The KoMoDo initiative (full name “Kooperative Nutzung von Mikro-Depots durch die Kurier-, Express-, Paket-Branche für den nachhaltigen Einsatz von Lasträdern in Berlin” – so you can see why they use the acronym) was announced when the International Cargo Bike Festival and ECLF Symposium were held in April in Berlin. The opening of the site in Prenzlauer Berg area of the city was held at the end of May.
One of the unique things about the project is that several large, multinational delivery companies are involved. These include five of Germany’s biggest operators: DHL, UPS, GLS, Hermes and DPD. Some of these companies are no strangers to experimenting individually with cycle logistics – UPS with their own city micro-hubs and DHL with their Boat-Bike supply chain are just two examples – but rarely before has this experimentation occurred in cooperation.
It could be argued that for this kind of cooperation to get off the ground, at least in the pioneering stages, government intervention is a requirement. Cities are increasingly active in forcing through whatever change is necessary in order to improve conditions for their citizens; citizens who are increasingly aware and vocal on environmental and social issues affecting cities. In taking these actions, forward-thinking cities often act as a counterweight to the actions of their national governments. In the case of KoMoDo however, support came not only from the Berlin Senate, but also from the federal level. €400k in funding was from the Ministry for the Environment, Nature Conservation and Nuclear Safety within the framework of the National Climate Initiative.
Und da fahren die #cargobikes los und man kann sagen: @hermesDE hat den Größten 😅 #Kep #letzteMeile #komodo pic.twitter.com/AIfBJT6psD
— Julia Ptock (@JuliaPtock) May 30, 2018
The next steps for KoMoDo? Consultancy Beratungsunternehmens Logistic Network will coordinate the project, analyse the numbers (kms ridden, parcels delivered and in what time etc) and report the results of the pilot. If the model of cooperative use of micro-depots proves successful, the plan is to roll out the idea to other large cities across the country.
Berliner Zeitung: “Pilotprojekt in Berlin.
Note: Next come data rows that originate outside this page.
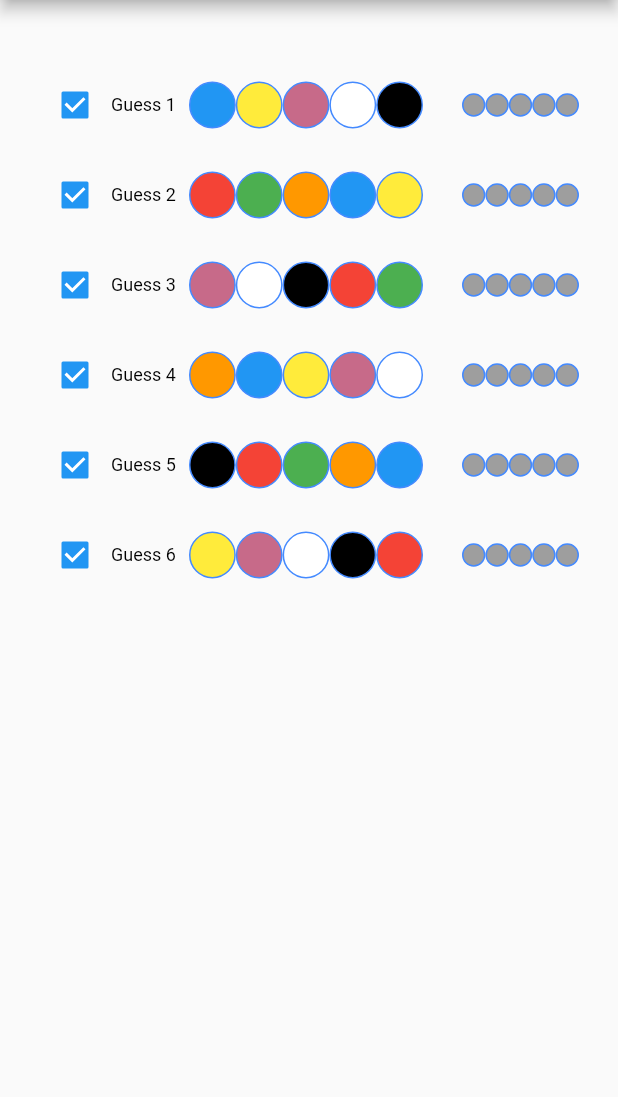
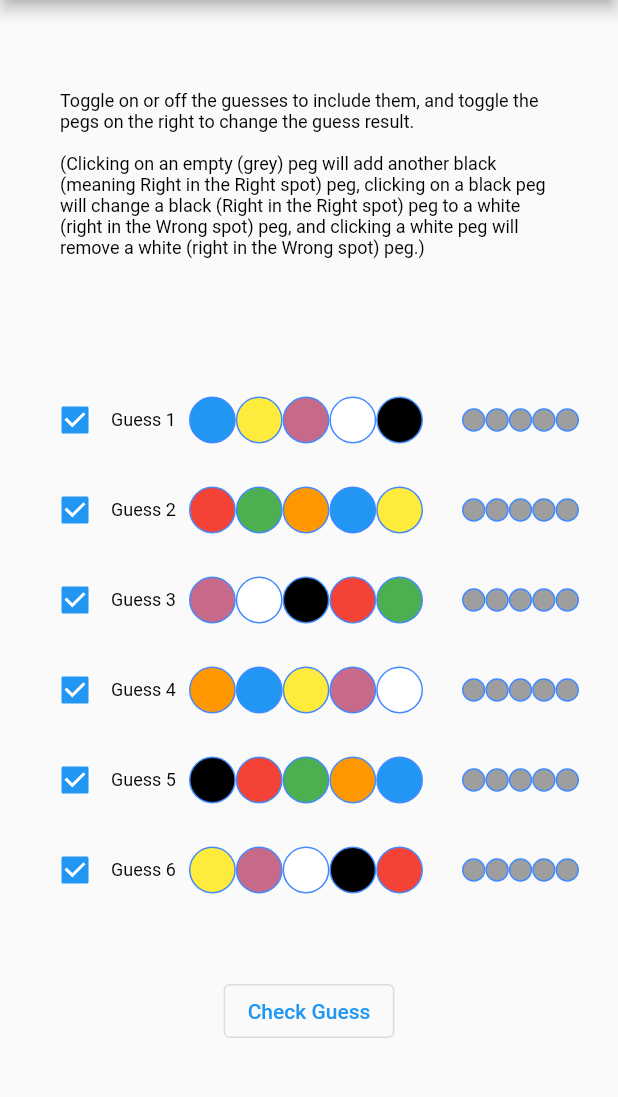
Before and after one commit to krisrandall/master_mind, a Flutter app: the screen it shows after launch, on a phone screen of 412 x 824 dp, the part 84-1181 px from its top. Run offline on Flutter 3.47's test engine with Material 2 defaults, Android fonts, the phone set to English and light mode, and no system bars; our stand-ins replace flutter_bloc.

Commit message:
Another WIP commit - getting the groundwork for the AI UI working

```diff
--- a/lib/bloc/mm_guesser_cubit.dart
+++ b/lib/bloc/mm_guesser_cubit.dart
@@ -3,16 +3,31 @@ import 'package:flutter_bloc/flutter_bloc.dart';
 import 'package:master_mind/models/mm_guess_set.dart';
 
 import '../models/mm_colours.dart';
+import '../models/mm_guess_result.dart';
 import '../widgets/answer.dart';
+import '../widgets/guess_result.dart';
 
 
 class GuesserState {
+
   MasterMindGuessSet guessSet;
   List<Answer>? possibleAnswers;
+  List<bool>? activeGuessRows;
+
   GuesserState( {
     required this.guessSet,
     this.possibleAnswers,
-  });
+    this.activeGuessRows,
+  }) {
+    var activeGuessComplete = List.filled( 5, true );
+    if (activeGuessRows!=null) {
+      for (var i = 0; i < activeGuessRows!.length; i++) {
+        activeGuessComplete[i] = activeGuessRows![i];
+      }
+    }
+    activeGuessRows = activeGuessComplete;
+  }
+
 }
 
 
@@ -23,16 +38,46 @@ class GuesserCubit extends Cubit<GuesserState> {
 
 
   void checkGuesses( MasterMindGuessSet guessSet ) {
-
     // Now check for how many possible answers there are
-
     List<Answer>? possibleAnswers; // TODO !!
 
     emit( GuesserState(
       guessSet: guessSet,
       possibleAnswers: possibleAnswers,
+      activeGuessRows: state.activeGuessRows,
     ) );
-
   }
 
+  toggleGuessRow( int rowIndex ) {
+    state.activeGuessRows![rowIndex] = !state.activeGuessRows![rowIndex];
+    emit(state);
+  }
+
+  togglePeg( int onWhichRow, GuessResultValue colourOfPegBeingToggled ) {
+    // click on empty peg to add in a RightInRight
+    // click on a black (RightInRigtht) to add RightInWrong and remove RightInRight
+    // click on a white (RightInWrong) to reove a RightInWrong
+    var currentGuessResult = state.guessSet.guessResults[onWhichRow];
+    if (colourOfPegBeingToggled==GuessResultValue.none) {
+      currentGuessResult = MasterMindGuessResult(
+        rightInRight: currentGuessResult.rightInRightSpot + 1,
+        rightInWrong: currentGuessResult.rightInWrongSpot,
+      );
+    } else if (colourOfPegBeingToggled==GuessResultValue.black) {
+        currentGuessResult = MasterMindGuessResult(
+          rightInRight: currentGuessResult.rightInRightSpot - 1,
+          rightInWrong: currentGuessResult.rightInWrongSpot + 1,
+      );
+    } else if (colourOfPegBeingToggled==GuessResultValue.white) {
+      currentGuessResult = MasterMindGuessResult(
+        rightInRight: currentGuessResult.rightInRightSpot,
+        rightInWrong: currentGuessResult.rightInWrongSpot - 1,
+      );
+    }
+    state.guessSet.guessResults[onWhichRow] = currentGuessResult;
+    emit(state);
+  }
+
+
+
 }
--- a/lib/widgets/guess_result.dart
+++ b/lib/widgets/guess_result.dart
@@ -4,15 +4,15 @@ import 'package:flutter/material.dart';
 import '../models/mm_guess_result.dart';
 import '../models/mm_num_slots.dart';
 
-enum AnswerResult {
+enum GuessResultValue {
   white,
   black,
   none,
 }
 
 class _SmallCircle extends StatelessWidget {
-  final AnswerResult answerResult;
-  const _SmallCircle( this.answerResult );
+  final GuessResultValue guessResult;
+  const _SmallCircle( this.guessResult );
   @override
   Widget build(BuildContext context) {
     return Expanded(
@@ -20,8 +20,8 @@ class _SmallCircle extends StatelessWidget {
         width: 30.0,
         height: 30.0,
         decoration: BoxDecoration(
-          color: (answerResult==AnswerResult.black) ? Colors.black :
-                (answerResult==AnswerResult.white) ? Colors.white :
+          color: (guessResult==GuessResultValue.black) ? Colors.black :
+                (guessResult==GuessResultValue.white) ? Colors.white :
                 Colors.grey,
           shape: BoxShape.circle,
           border: Border.all(color: Colors.blueAccent)
@@ -38,9 +38,9 @@ class GuessResult extends StatelessWidget {
   Widget build(BuildContext context) {
     int remaining = NUMBER_OF_COLOUR_SLOTS - guess.rightInRightSpot - guess.rightInWrongSpot;
     List<_SmallCircle> answerCircles = [
-      ...List.filled(guess.rightInRightSpot, const _SmallCircle(AnswerResult.black)),
-      ...List.filled(guess.rightInWrongSpot, const _SmallCircle(AnswerResult.white)),
-      ...List.filled(remaining, const _SmallCircle(AnswerResult.none)),
+      ...List.filled(guess.rightInRightSpot, const _SmallCircle(GuessResultValue.black)),
+      ...List.filled(guess.rightInWrongSpot, const _SmallCircle(GuessResultValue.white)),
+      ...List.filled(remaining, const _SmallCircle(GuessResultValue.none)),
     ];
     //print('displaying data for $guess');
     return Row(children: answerCircles);
--- /dev/null
+++ b/lib/widgets/instructions.dart
@@ -0,0 +1,19 @@
+
+
+import 'package:flutter/material.dart';
+
+class Instructions extends StatelessWidget {
+  const Instructions({Key? key}) : super(key: key);
+
+  @override
+  Widget build(BuildContext context) {
+    return const Text(
+        "Toggle on or off the guesses to include them, and toggle the pegs on the right to change the guess result.\n\n" +
+        "(Clicking on an empty (grey) peg will add another black (meaning Right in the Right spot) peg, " +
+        "clicking on a black peg will change a black (Right in the Right spot) peg to a white (right in the Wrong spot) peg, " +
+        "and clicking a white peg will remove a white (right in the Wrong spot) peg.)\n\n",
+      style: TextStyle(color: Colors.black, decoration: TextDecoration.none, fontSize: 12.0, ),
+    );
+  }
+
+}
--- a/lib/widgets/mm_ai_guesser.dart
+++ b/lib/widgets/mm_ai_guesser.dart
@@ -5,8 +5,10 @@ import 'package:flutter_bloc/flutter_bloc.dart';
 
 import '../bloc/mm_guesser_cubit.dart';
 import '../models/mm_guess_result.dart';
+import 'answer.dart';
 import 'guess.dart';
 import 'guess_result.dart';
+import 'instructions.dart';
 
 class MasterMindGuesser extends StatelessWidget {
   const MasterMindGuesser({Key? key}) : super(key: key);
@@ -54,8 +56,31 @@ class MasterMindGuesser extends StatelessWidget {
 
 
         return Column(children: [
+
+            const SizedBox(height: 20),
+
+            Padding(
+              padding: EdgeInsets.all(40.0),
+              child: (state.possibleAnswers==null) ?
+                    const Instructions() :
+                    (state.possibleAnswers!.length!=1) ?
+                      Text("There are ${state.possibleAnswers!.length} possible answers") :
+                      Answer(state.possibleAnswers![0].guess),
+            ),
+
+            const SizedBox(height: 10),
+
+            ...guessRows,
+
             const SizedBox(height: 40),
-            ...guessRows,
+
+            OutlinedButton(
+              child: const Text('Check Guess'),
+              onPressed: () {
+                print('about to check the guess!!');
+              },
+            ),
+
         ]);
 
       }
```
Paketdienste sollen künftig Sendungen per Lastenfahrrad liefern” (German)
Cargobike.jetzt: “Vorhang auf für Cargobike-Projekt KoMoDo in Berlin” (German)
Der Tagesspiegel: “In Pankow werden Lastenräder getestet“ (German)
emobilitaetonline.de: “Letzte Meile: innovatives Logistik-Pilotprojekt in Berlin gestartet” (German)
Bundesministerium für Umwelt, Naturschutz und nukleare Sicherheit: “Bundesumweltministerin Schulze eröffnet Berliner Modellprojekt für umweltfreundlichen Lieferverkehr” (German)
Berlin.de: “Modellprojekt in Berlin startet: Lieferverkehr mit Lastenrädern nachhaltig gestalten” (German)
Velove: “Containerisation makes city logistics smart”
Main photo credit: Sina Schuldt/DPA